We’ve always wanted to hit up Vancouver, as it is within reasonable driving distance. The journey was long and a bit grueling, but the scenery was pleasant, and Aaron even made a fun time lapse of the trip.
The border itself was easier than we anticipated, though we weren’t expecting questions like where we’d be staying and if we already had reservations. The interstate dwindled into a small country highway, and we took a detour over a picturesque bridge to avoid some traffic into the city.
Vancouver is beautiful.
I wanted to pop my head out of the car window and take pictures as we came in, but Aaron assured me we’d have ample opportunities to wander about and get better shots. I was surprised that upon first look, the city presented itself as uniform; the entire waterfront is lined with identical glass buildings. Everything is new and shiny. I wondered if they had all been designed by the same architect. I later recognized this as simply a residential neighborhood filled with condos for the throngs of visitors and casual residents. It certainly makes for an aesthetic skyline.
We stayed in one such condo, and our view was spectacular. I wasn’t about to get any sunset shots with all the other buildings in the way, but we spent a fair amount of time out on the little deck, enjoying the warm weather and planning out our next day. When it grew too chilly there, we had the convenient option of a cozy sunroom. More than once, I yearned to just take a nap in that little room.
We were well settled in and resting up for our first full day of adventure when excitement struck.
Deep in dreams and warmly snuggled in blankets, reality slammed into us in the form of a terrifying, blaring alarm. It took several moments to process what was going on; I think I was standing before I was fully conscious. We finally registered the fire alarm and threw jackets on while trying to determine if we should exit the building.
Fortunately, all of my camera equipment (including my portable hard drive) was still neatly tucked in its bag, so instead of contemplating if I should grab it, it was faster to simply do so. The hallway was full of more confusion, bunny slippers, robes, and questions.
We descended the 15 floors to the street below and awaited instructions. The fire crews were already there (that’s comforting), so the rest of us stood around, waited, and speculated as to the cause. It was actually still pleasantly warm. A few were holding their dogs or cats. Many were on their cell phones. I thought: I have a camera.
The lighting was horrid, of course, and I didn’t want to draw any odd looks, so I exercised as much stealth as I could. I still managed to capture this shot. I think the character of the picture is probably better than the quality, but it really spoke to how everyone was feeling at that moment.

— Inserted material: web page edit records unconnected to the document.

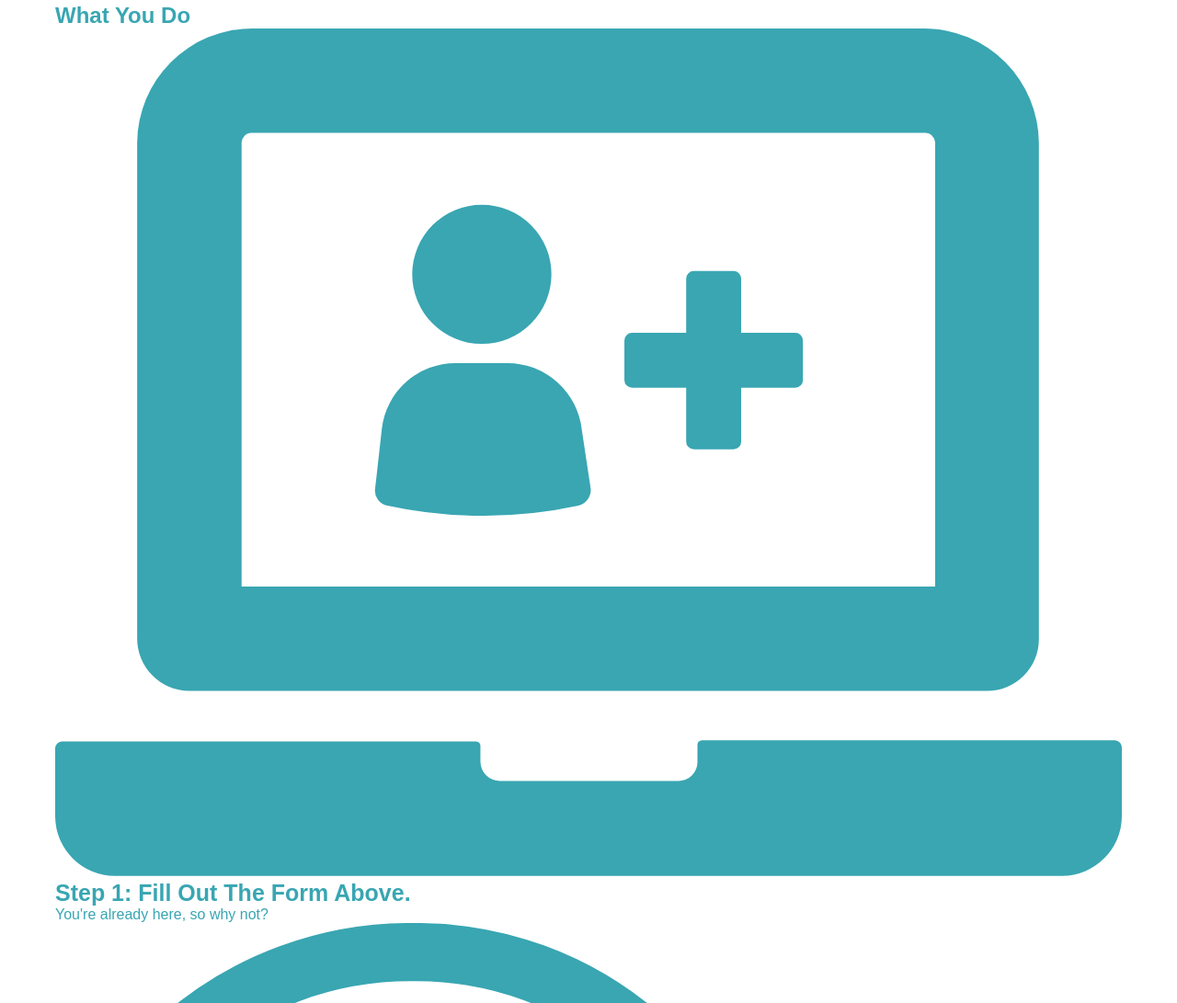
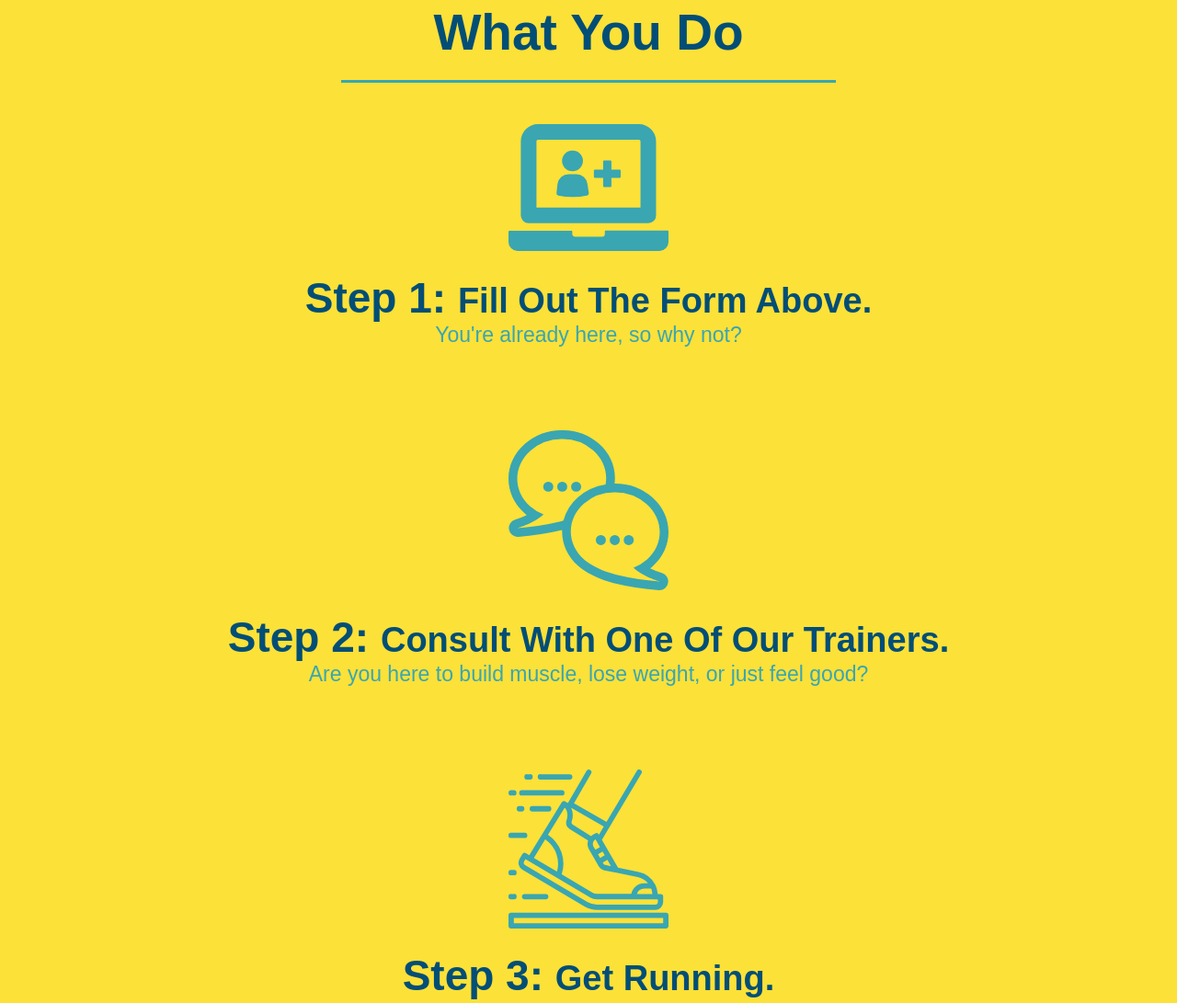
Before and after one commit to mhowitz/run-buddy, a plain HTML site: page index.html in a window 1280 px wide. Shown: the part 1117-2208 px from the top of the page at 92% size. Drawn offline with Linux system fonts and the light colour scheme.

Commit message:
styled what you do section

```diff
--- a/assets/css/style.css
+++ b/assets/css/style.css
@@ -117,14 +117,13 @@ h3 {
 .intro{
     text-align: center;
 }
-.intro h2 {
+.section-title{
     font-size: 55px;
     color: #024e76;
     margin-bottom: 35px;
     padding: 0 100px 20px 100px;
+    display: inline-block;
     border-bottom: 3px solid;
-    border-color: #fce138;
-    display: inline-block;
 }
 .intro p {
     line-height: 1.7;
@@ -133,3 +132,33 @@ h3 {
     font-size: 20px;
     margin: 0 auto;
 }
+.steps {
+    text-align: center;
+    background-color: #fce138;
+}
+
+.primary-border {
+    border-color: #fce138;
+}
+.secondary-border {
+    border-color: #39a6b2;
+}
+.steps div {
+    margin-bottom: 80px;
+}
+.steps img {
+    width: 15%;
+    margin: 10px 0;
+}
+.steps h3 {
+    color: #024e76;
+    font-size: 46px;
+    margin-top: 10px;
+}
+.steps p {
+    color: #39a6b2;
+    font-size: 23px;
+}
+.steps span {
+    font-size: 38px;
+}
--- a/index.html
+++ b/index.html
@@ -60,31 +60,31 @@
 
         <!--what we do section-->
         <section id="what-we-do" class="intro">
-            <h2>What We Do</h2>
+            <h2 class="section-title primary-border">What We Do</h2>
             <p>butcher selfies chambray shabby chic gentrify readymade yr Echo Park XOXO Tumblr normcore Banksy direct trade Blue Bottle chillwave you probably haven't heard of them single-origin coffee Vice fanny pack fixie Odd Future Austin fingerstache pickled twee synth Wes Anderson Thundercats viral bitters flannel meggings narwhal Marfa Schlitz sustainable Intelligentsia umami deep v craft</p>
         </section>
 
         <!--what u do section-->
-        <section id="what-you-do">
-            <h2>What You Do</h2>
+        <section id="what-you-do" class="steps">
+            <h2 class="section-title secondary-border">What You Do</h2>
             <div>
                 <img src="./assets/images/01-04-svgs/step-1.svg" alt="">
-                <h3>Step 1: Fill Out The Form Above.</h3>
+                <h3>Step 1: <span>Fill Out The Form Above.</span></h3>
                 <p>You're already here, so why not?</p>
             </div>
             <div>
                 <img src="./assets/images/01-04-svgs/step-2.svg" alt ="">
-                <h3>Step 2: Consult With One Of Our Trainers.</h3>
+                <h3>Step 2: <span>Consult With One Of Our Trainers.</span></h3>
                 <p>Are you here to build muscle, lose weight, or just feel good?</p>
             </div>
             <div>
                 <img src="./assets/images/01-04-svgs/step-3.svg" alt="">
-                <h3>Step 3: Get Running.</h3>
+                <h3>Step 3: <span>Get Running.</span></h3>
                 <p>Hit the ground running (literally) once your trainer lays out your plan.</p>
             </div>
             <div>
                 <img src="./assets/images/01-04-svgs/step-4.svg" alt="">
-                <h3>Step 4: See Results.</h3>
+                <h3>Step 4: <span>See Results.</span></h3>
                 <p>Bi-weekly checkins with your trainer will keep you focused.</p>
             </div>
 
```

We were given the all-clear from the firemen (we never did find out what caused it – I really hope it wasn’t some drunk kids playing a joke), and the masses filed back inside. We didn’t want to wait in the long lines for the elevators, so in our infinite wisdom, we decided to ascend the stairs… all 15 flights of them. Nothing like a little exercise in the middle of the night.
Jazzed yet exhausted, we crashed (after noting the time: nearly 3am). That’s one way to be welcomed into the country. We were off to a great start!